Aschoff met and married Dorotea Gein in Rush County, Kansas,[1] before moving to Oregon in 1878, where he settled in the Mount Tabor area and raised and sold vegetables around town. In March 1880, Aschoff and his family went to the Marmot area, where they purchased 140 acres (0.57 km2). Aschoff built a resort known as the Aschoff Mountain Home.[2]

Aschoff was a ranger, promoted in June 1904 to supervisor, of the newly established Cascade Range National Forest.[3]

On July 4, 1931, the Mountain Home and all the surrounding buildings burned to the ground; The museum, post office, and store on the south side of the road were spared, though they no longer remain.[4]


  1. ^ "Rush County". Archived from the original on 2003-01-05. Retrieved 2012-03-10.
  2. ^ White, Bill (April 1, 2004). "Aschoff Mountain Home". Mt. Hood History. Sandy Historical Society. Retrieved May 18, 2007.
  3. ^ American Forestry Association and National Irrigation Association, Forestry and Irrigation, News and Notes, June 1904, volume X, number 6, p. 246
  4. ^ White, Bill (April 1, 2004). "Marmot". Mt. Hood History. Sandy Historical Society. Retrieved May 18, 2007.

Further reading[edit]

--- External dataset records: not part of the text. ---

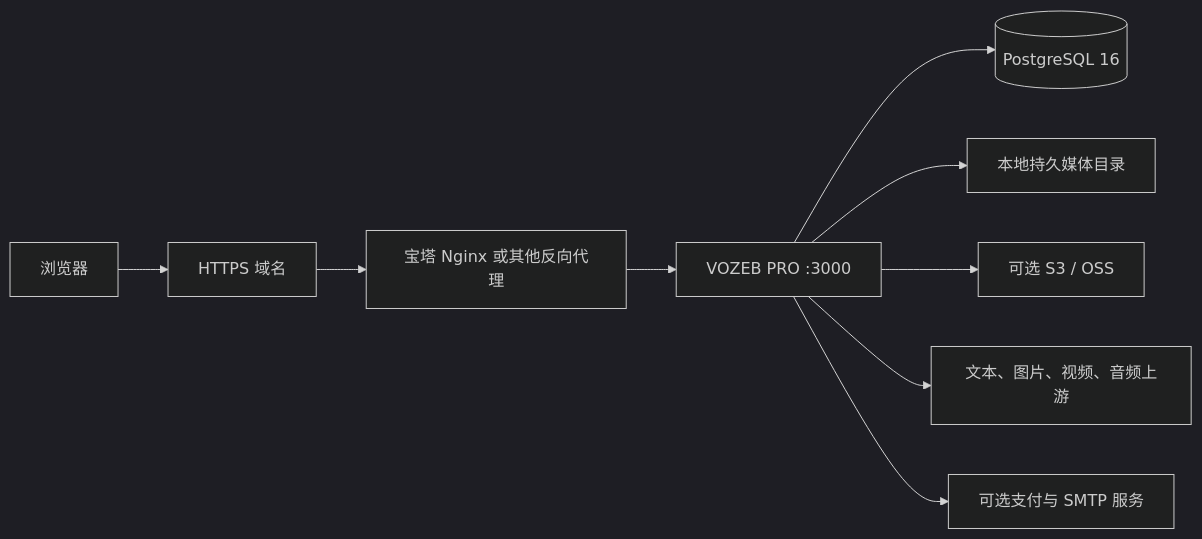
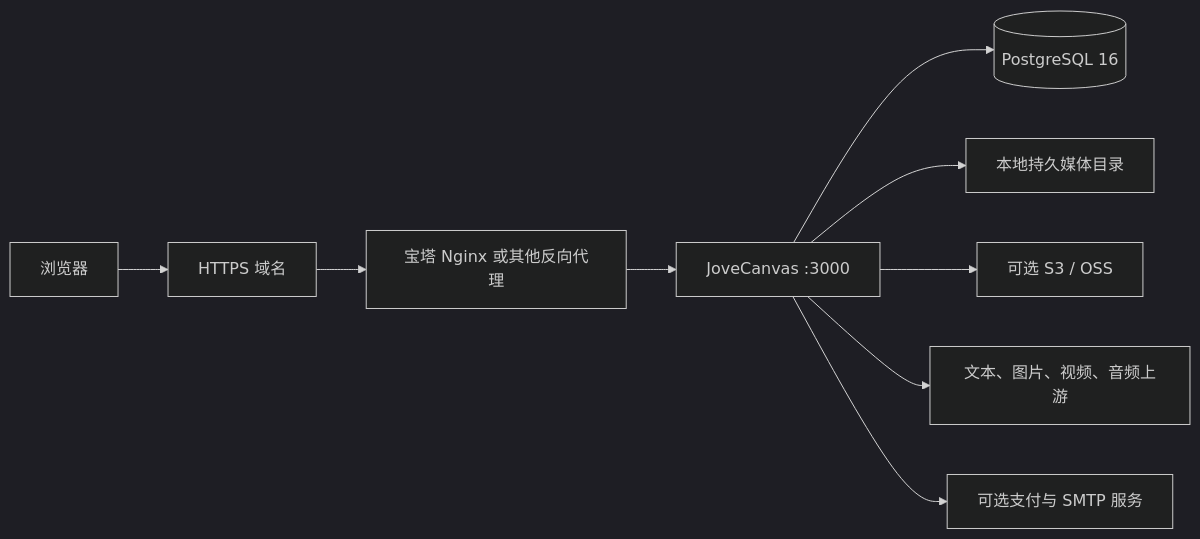
One commit to jiujiu532/JoveCanvas changed the fifth of 6 diagrams in docs/content/docs/overview/project-structure.mdx. Above: the diagram before and after it, drawn with Mermaid (dark theme). The commit also changed other lines of this file and 60 other files, not shown here.

First line of the commit message:
fix: 品牌残留扫尾 — 文档/脚本/测试/镜像默认对齐 JoveCanvas

````diff
--- a/docs/content/docs/overview/project-structure.mdx
+++ b/docs/content/docs/overview/project-structure.mdx
@@ -191,11 +191,11 @@
 ```mermaid
 flowchart LR
     USER["浏览器"] --> HTTPS["HTTPS 域名"]
     HTTPS --> NGINX["宝塔 Nginx 或其他反向代理"]
-    NGINX --> APP["VOZEB PRO :3000"]
+    NGINX --> APP["JoveCanvas :3000"]
     APP --> PG[("PostgreSQL 16")]
     APP --> LOCAL["本地持久媒体目录"]
     APP --> OSS["可选 S3 / OSS"]
     APP --> AI["文本、图片、视频、音频上游"]
     APP --> PAY["可选支付与 SMTP 服务"]
 ```
````
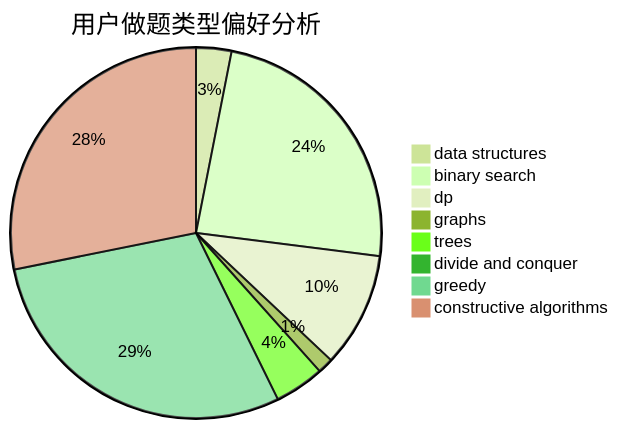
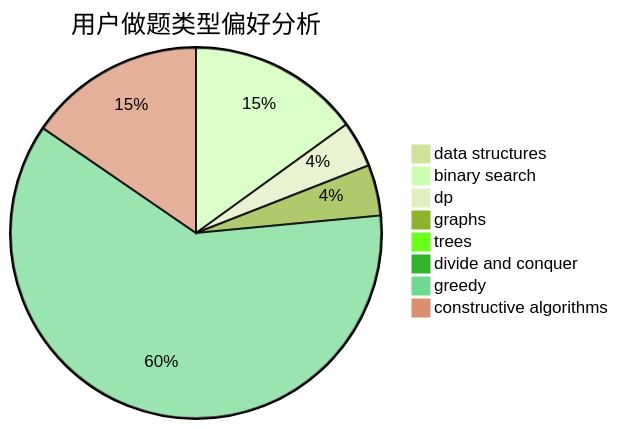
Before and after one commit to sherpahu/cfrs.github.io: the second of 3 diagrams in docs/user/u1070.md, drawn with Mermaid (forest theme). The commit also changed other lines of this file and 2770 other files, not shown here.

````diff
--- a/docs/user/u1070.md
+++ b/docs/user/u1070.md
@@ -23,11 +23,11 @@
 ```mermaid
 pie title 用户做题类型偏好分析
-    "data structures" :  32
-    "binary search" :  248
-    "dp" :  104
-    "graphs" :  14
-    "trees" :  45
-    "divide and conquer" :  9
-    "greedy" :  302
-    "constructive algorithms" :  292
+    "data structures" :  2
+    "binary search" :  112
+    "dp" :  30
+    "graphs" :  33
+    "trees" :  5
+    "divide and conquer" :  1
+    "greedy" :  455
+    "constructive algorithms" :  115
 ```
````
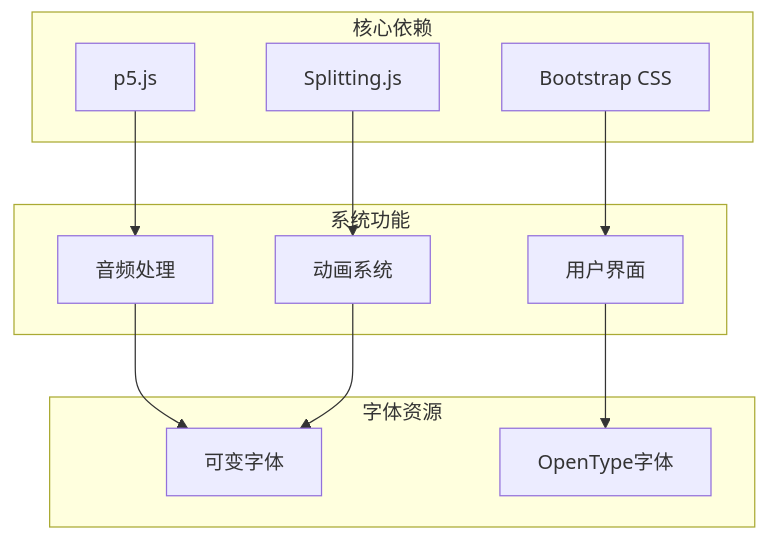
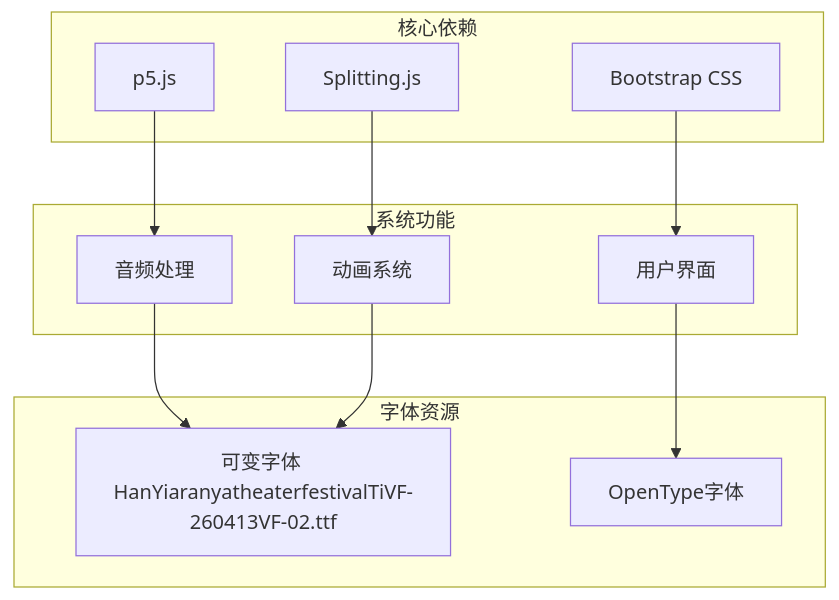
Before and after one commit to db300/MySymphosizer: the eighth of 9 diagrams in .qoder/repowiki/zh/content/字体渲染引擎/可变字体系统.md, drawn with Mermaid. The commit also changed other lines of this file and 5 other files, not shown here.

````diff
--- a/.qoder/repowiki/zh/content/字体渲染引擎/可变字体系统.md
+++ b/.qoder/repowiki/zh/content/字体渲染引擎/可变字体系统.md
@@ -328,23 +326,23 @@
 ```mermaid
 graph TB
 subgraph "核心依赖"
 P5[p5.js]
 Splitting[Splitting.js]
 Bootstrap[Bootstrap CSS]
 end
 subgraph "字体资源"
-VF[可变字体]
+VF[可变字体 HanYiaranyatheaterfestivalTiVF-260413VF-02.ttf]
 OTF[OpenType字体]
 end
 subgraph "系统功能"
 Audio[音频处理]
 Animation[动画系统]
 UI[用户界面]
 end
 P5 --> Audio
 Splitting --> Animation
 Bootstrap --> UI
 Audio --> VF
 Animation --> VF
 UI --> OTF
 ```
````
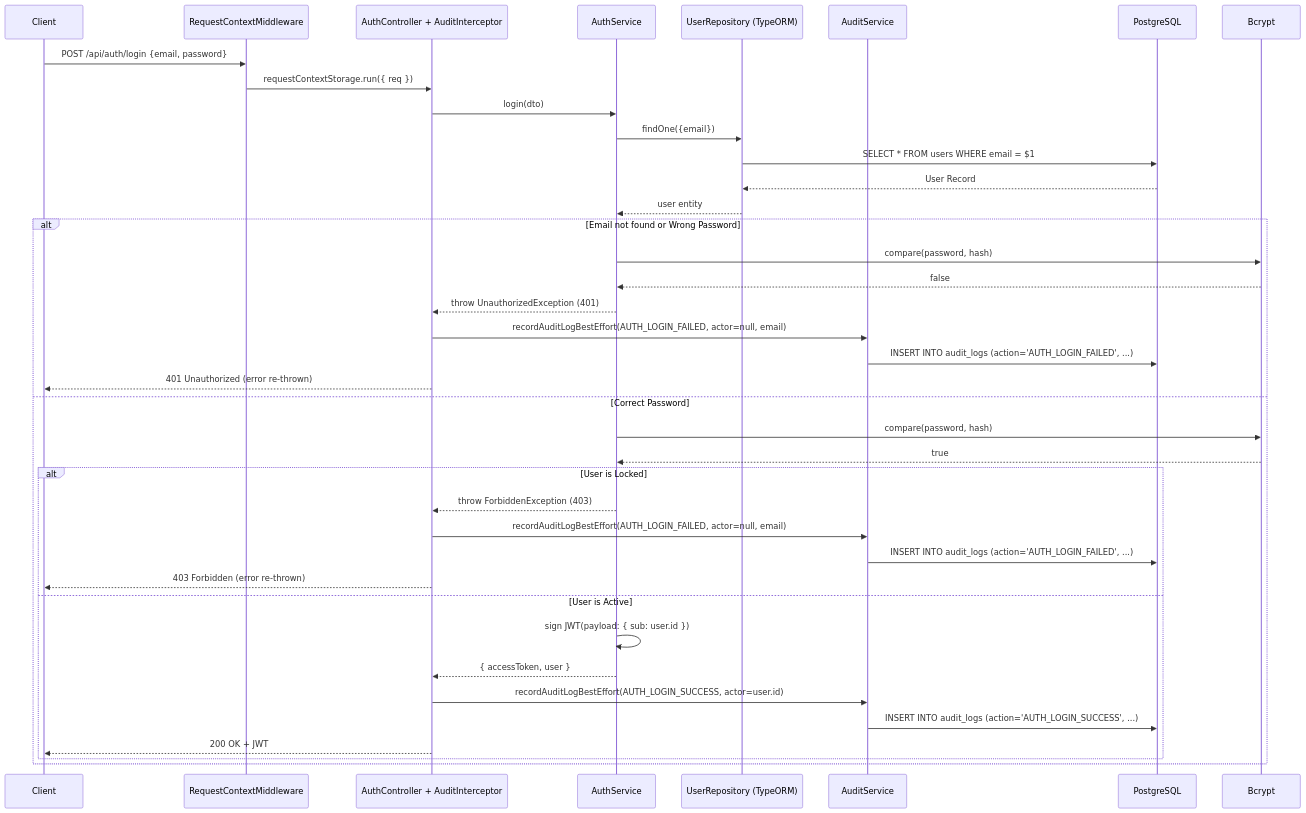
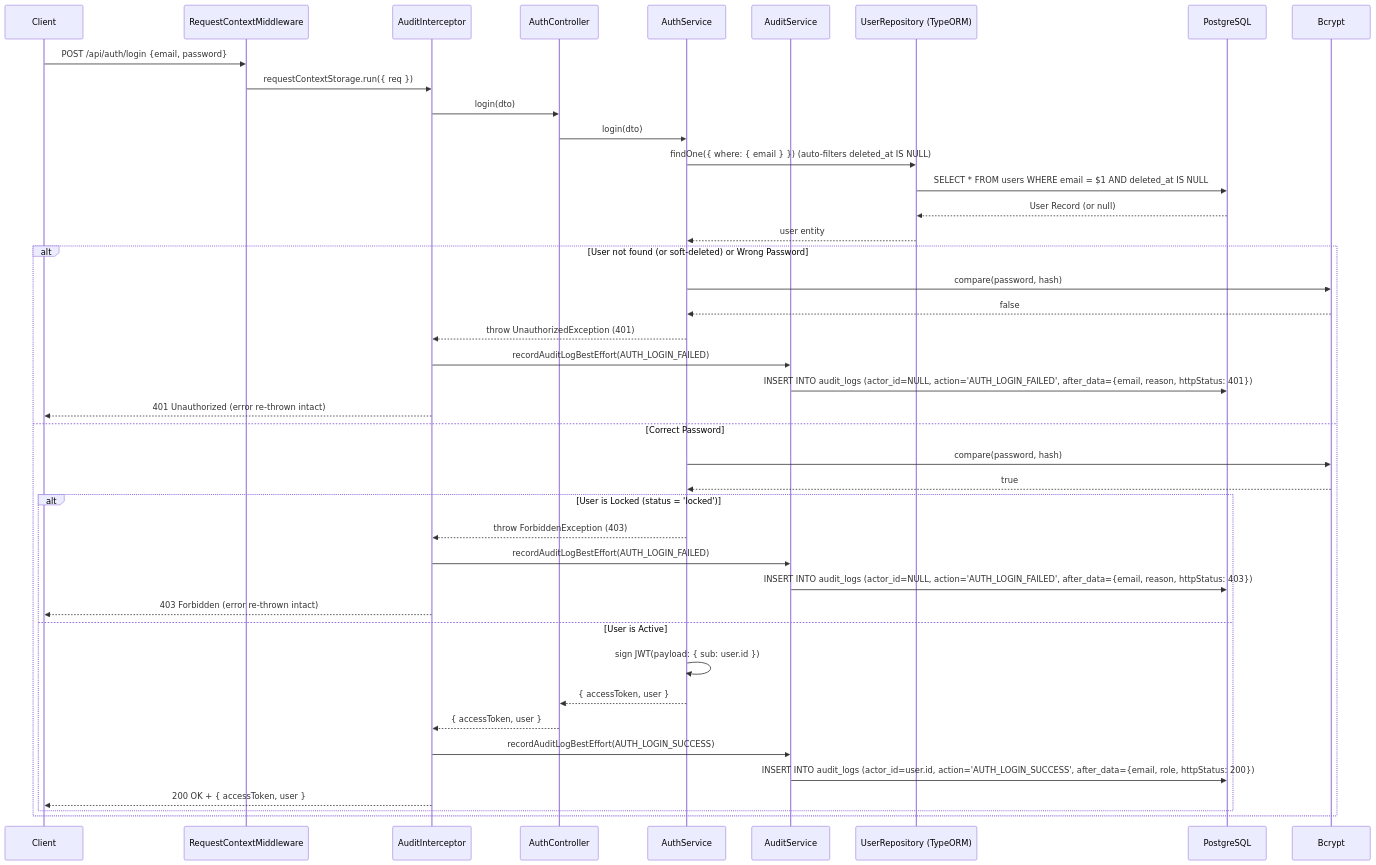
The first of 5 diagrams in docs/sequence_diagrams.md (megapig5000/Banking-app), drawn with Mermaid before and after one commit. The commit also changed other lines of this file and 33 other files, not shown here.

Commit message:
feat(module5): implement transaction limits, account status/hold, soft delete, versioned profile history and docs

````diff
--- a/docs/sequence_diagrams.md
+++ b/docs/sequence_diagrams.md
@@ -5,44 +9,47 @@
 ```mermaid
 sequenceDiagram
     participant Client
     participant MW as RequestContextMiddleware
-    participant Controller as AuthController + AuditInterceptor
+    participant Interceptor as AuditInterceptor
+    participant Controller as AuthController
     participant Service as AuthService
+    participant AuditSvc as AuditService
     participant Repo as UserRepository (TypeORM)
-    participant Audit as AuditService
     participant DB as PostgreSQL
     participant Bcrypt
 
     Client->>MW: POST /api/auth/login {email, password}
-    MW->>Controller: requestContextStorage.run({ req })
+    MW->>Interceptor: requestContextStorage.run({ req })
+    Interceptor->>Controller: login(dto)
     Controller->>Service: login(dto)
-    Service->>Repo: findOne({email})
-    Repo->>DB: SELECT * FROM users WHERE email = $1
-    DB-->>Repo: User Record
+    Service->>Repo: findOne({ where: { email } }) (auto-filters deleted_at IS NULL)
+    Repo->>DB: SELECT * FROM users WHERE email = $1 AND deleted_at IS NULL
+    DB-->>Repo: User Record (or null)
     Repo-->>Service: user entity
-
-    alt Email not found or Wrong Password
+    
+    alt User not found (or soft-deleted) or Wrong Password
         Service->>Bcrypt: compare(password, hash)
         Bcrypt-->>Service: false
-        Service-->>Controller: throw UnauthorizedException (401)
-        Controller->>Audit: recordAuditLogBestEffort(AUTH_LOGIN_FAILED, actor=null, email)
-        Audit->>DB: INSERT INTO audit_logs (action='AUTH_LOGIN_FAILED', ...)
-        Controller-->>Client: 401 Unauthorized (error re-thrown)
+        Service-->>Interceptor: throw UnauthorizedException (401)
+        Interceptor->>AuditSvc: recordAuditLogBestEffort(AUTH_LOGIN_FAILED)
+        AuditSvc->>DB: INSERT INTO audit_logs (actor_id=NULL, action='AUTH_LOGIN_FAILED', after_data={email, reason, httpStatus: 401})
+        Interceptor-->>Client: 401 Unauthorized (error re-thrown intact)
     else Correct Password
         Service->>Bcrypt: compare(password, hash)
         Bcrypt-->>Service: true
-
-        alt User is Locked
-            Service-->>Controller: throw ForbiddenException (403)
-            Controller->>Audit: recordAuditLogBestEffort(AUTH_LOGIN_FAILED, actor=null, email)
-            Audit->>DB: INSERT INTO audit_logs (action='AUTH_LOGIN_FAILED', ...)
-            Controller-->>Client: 403 Forbidden (error re-thrown)
+        
+        alt User is Locked (status = 'locked')
+            Service-->>Interceptor: throw ForbiddenException (403)
+            Interceptor->>AuditSvc: recordAuditLogBestEffort(AUTH_LOGIN_FAILED)
+            AuditSvc->>DB: INSERT INTO audit_logs (actor_id=NULL, action='AUTH_LOGIN_FAILED', after_data={email, reason, httpStatus: 403})
+            Interceptor-->>Client: 403 Forbidden (error re-thrown intact)
         else User is Active
             Service->>Service: sign JWT(payload: { sub: user.id })
             Service-->>Controller: { accessToken, user }
-            Controller->>Audit: recordAuditLogBestEffort(AUTH_LOGIN_SUCCESS, actor=user.id)
-            Audit->>DB: INSERT INTO audit_logs (action='AUTH_LOGIN_SUCCESS', ...)
-            Controller-->>Client: 200 OK + JWT
+            Controller-->>Interceptor: { accessToken, user }
+            Interceptor->>AuditSvc: recordAuditLogBestEffort(AUTH_LOGIN_SUCCESS)
+            AuditSvc->>DB: INSERT INTO audit_logs (actor_id=user.id, action='AUTH_LOGIN_SUCCESS', after_data={email, role, httpStatus: 200})
+            Interceptor-->>Client: 200 OK + { accessToken, user }
         end
     end
 ```
````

  • Jonsrud, Phil (2003). 80 Years in the Same Neighborhood. Clackamas: Sandy Historical Society.
  • Jonsrud, Phil (1989). Whistle Punks and Misery Whips. St. Paul, OR: Sandy Historical Society.
  • "Adolph Aschoff Dies". The Oregonian. May 17, 1930.
  • "Historic Building Gone". The Oregonian. July 6, 1931.
  • Brewster, Ginny (March 6, 1972). "Adolph Aschoff". Mountain Journal. pp. 8–22.